I'm not ready to crown Marc Trestman as great just yet, but the guy knows how to run an offense. Last week, we saw Marc Trestman calling short pass after short pass to move the ball against defensive mastermind Bill Belichick. Belichick adjusted his defense accordingly, but it was just the adjustment Trestman wanted.
Look at how the defense is playing the Raiders on their second play of the second half, a second and one:
You would think a team would be wise to be ready for the run on a short-yardage down, but the Patriots are unwilling to believe that the Raiders would content themselves with a couple of yards and a cloud of dust. The Pats only have seven men in the box, and sent their safeties deep to prepare for a deep shot or play-action. With a tight end on the end of the line and a fullback in the game, the Raiders have seven blockers to match the seven Patriots defenders - the Patriots have no numbers advantage to counter the run. With the numbers on their side, all the Raiders had to do was execute.
Notice what's happening around the ball carrier, RB Charlie Garner. Every Patriot in the vicinity has a Raider blocking him, and Garner is able to squeak his way through the line for the first first down of the drive.
The Patriots were probably happy to yield this yard, as a short-yardage run is a much better option than a deep pass over the top of a stout run defense. On the very next play, however, the Patriots look ready for another run. They bring a safety (#6) down to the line on a blitz look, and bring an outside linebacker (#1) to the opposite edge. By loading up the line, the Patriots create a major problem for themselves - they left the slot receiver (highlighted) wide open. If this blitz proves to be more than a bluff, all Rich Gannon has to do is loft a quick shot to his left for a big gain..
New England wanted Gannon to throw his hot read, though. As we see just before the snap, the blitz was merely a bluff.
Gannon and Trestman couldn't have been happier about the Patriots' bait and switch, as the play call was a run the whole time. The Patriots had a perfect coverage against the quick pass, but they had to hollow out the center of their defense to get those bodies in coverage. Once again having blockers enough to put bodies on every Patriots defender, the Raiders charged straight ahead for the second straight play, this time gaining much more than one yard:
An offensive linesman missed a block on the defender trying to tackle Charlie Garner in this final shot, but Garner shakes out of the first tackle and is able to put the Raiders into a second and short situation. The run game is no afterthought in the Trestman offense. Instead, the run becomes the cudgel that the offense beats its opposition with after a defense is put on its heels by pass after pass.
These first two runs are nothing special as far as play design - every linesman blocks the defender in front of him, and the fullback comes in sometimes to lead the running back through the hole. As many noted in the comments last week, there are some other run plays that Trestman likes to call. If a cornerback is always retreating from the line to defend against the pass, Trestman is going to call the sweep to that side to take advantage. Here's one version of that classic that he called.
Seal the edge of the line with the left tackle, have the WR block the cornerback, and have the fullback lead the way and block the first man he sees, and the RB can get the edge every time. Again, the Patriots desire to stop a pass play could have been their undoing, except for a great effort by the cornerback. The defender beat his block and dropped Garner for a loss.
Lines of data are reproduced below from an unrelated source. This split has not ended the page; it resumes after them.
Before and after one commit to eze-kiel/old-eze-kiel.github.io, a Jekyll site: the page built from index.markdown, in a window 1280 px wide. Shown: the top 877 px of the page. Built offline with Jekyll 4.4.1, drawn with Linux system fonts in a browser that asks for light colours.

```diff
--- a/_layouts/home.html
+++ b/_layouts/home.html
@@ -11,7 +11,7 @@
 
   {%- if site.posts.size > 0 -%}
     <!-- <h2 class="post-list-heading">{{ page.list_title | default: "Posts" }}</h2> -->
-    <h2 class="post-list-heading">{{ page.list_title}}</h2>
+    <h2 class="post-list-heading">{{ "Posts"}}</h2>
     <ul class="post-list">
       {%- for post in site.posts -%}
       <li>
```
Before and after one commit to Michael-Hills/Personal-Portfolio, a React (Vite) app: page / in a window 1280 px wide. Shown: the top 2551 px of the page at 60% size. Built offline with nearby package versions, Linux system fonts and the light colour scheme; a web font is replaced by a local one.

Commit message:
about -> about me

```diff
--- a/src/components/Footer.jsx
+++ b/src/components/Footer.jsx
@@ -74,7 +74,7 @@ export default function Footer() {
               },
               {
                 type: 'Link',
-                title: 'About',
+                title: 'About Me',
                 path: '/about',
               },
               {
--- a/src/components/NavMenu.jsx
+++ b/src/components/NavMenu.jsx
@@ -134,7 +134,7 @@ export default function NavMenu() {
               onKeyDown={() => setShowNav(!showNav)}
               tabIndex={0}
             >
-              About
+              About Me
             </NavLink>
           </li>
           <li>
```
The Raiders are running more than the greatest hits of run plays in their offense. On this next one - the very next play - Trestman cleverly lead the linebackers to rally to the right flat by swinging out the fullback on a wheel route. The Pats had to be thinking pass here - second and long means the offense calls a play that gets them long yardage, right? The tendency set up in the first half and the fullback trap laid, Gannon tossed the ball into Charlie Garner's hands to hit the inside gap that was just vacated by the over-eager Patriot linebackers.
Another classic of the run game is pulling a guard to the opposite side of the line. On this next play, the linebacker reads the pulling left guard and attacks the "normal" hole near the right guard, but the guard continues on past the whole of the offensive line to help set the right edge along with the fullback. The motioning wide receiver takes care of the cornerback on him, and Garner hits the edge for a solid first-down gain.
Trestman's offense is certainly pass first, but he's happiest when defenses think his offense is pass only. Between the wide open running lanes that a well-executed passing game can create and the many passes that will be thrown his way, Matt Forte will be more than happy with his role in this offense. As to the most important role that Michael Bush will play - the goal-line offense - you'll have to wait until next week's playbook. See you then.